This PhD Handbook serves a dual purpose: it defines the research methodology of our group and gives general advice to students, and it sets out standards and processes which all students in the group are expected to strive for.

Feedback direct link

One of the most important functions I provide to you is feedback on your ideas, methods, results, writing, etc. Consider the following:

  • If you want to discuss a technical idea at a meeting with me, it can be very helpful if you send me a write-up of your idea prior to our meeting so I can take the time and prepare. At least try to think of an organised presentation of your idea on the whiteboard for the meeting, so I can follow step by step.
  • If I give you written feedback on a document you prepared, please take the feedback seriously. You should assume that when you send me your next draft, I will check whether and how you addressed my comments. Give your reasons if you decided not to address a more major comment.
  • Feedback is a two-way conversation. You should actively ask questions rather than just passively receive feedback. If my feedback doesn't address a particular point that is important to you, then you should always feel free to ask for more feedback on specific points.

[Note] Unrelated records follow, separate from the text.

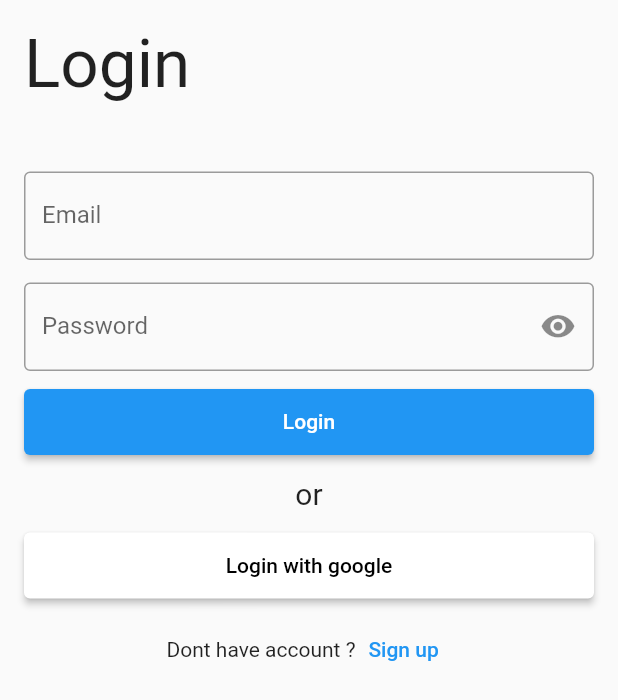
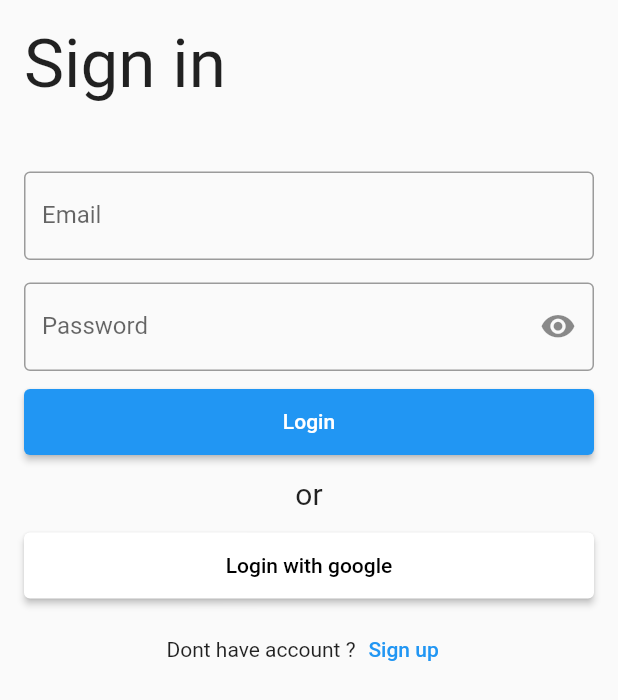
Before and after one commit to dikamuharman/flutter_starter_riverpod, a Flutter app: the screen it shows after launch, on a phone screen of 412 x 824 dp. Shown: the top 700 px of the screen. Run offline on Flutter 3.47's test engine with Material 2 defaults, Android fonts, the phone set to English and light mode, and no system bars; our stand-ins replace auto_route, firebase_core, flutter_hooks, hive_flutter, hooks_riverpod; accounts and stored records are empty.

Commit message:
refactor: :lipstick: change heading from login to sign in

```diff
--- a/lib/features/authentication/presentation/screen/login_screen.dart
+++ b/lib/features/authentication/presentation/screen/login_screen.dart
@@ -20,7 +20,7 @@ class LoginScreen extends HookConsumerWidget {
               crossAxisAlignment: CrossAxisAlignment.start,
               children: [
                 Text(
-                  'Login',
+                  'Sign in',
                   style: theme.textTheme.headline3
                       ?.copyWith(color: Colors.black87),
                 ),
```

Important: If you send me an updated draft, please also send me the diff from the last draft. Use latexdiff.

It is a good idea to actively seek feedback from peers and experienced academics. Have an open attitude towards feedback rather than be defensive. This does not mean that you have to accept unfounded criticism or that you have to change your ideas and methods if you disagree with the feedback. However, think carefully about any feedback you get, and whether you may in fact want to change aspects in your work to address the feedback. This may mean extra work, but the resulting improvements can make the difference between an accepted and rejected paper.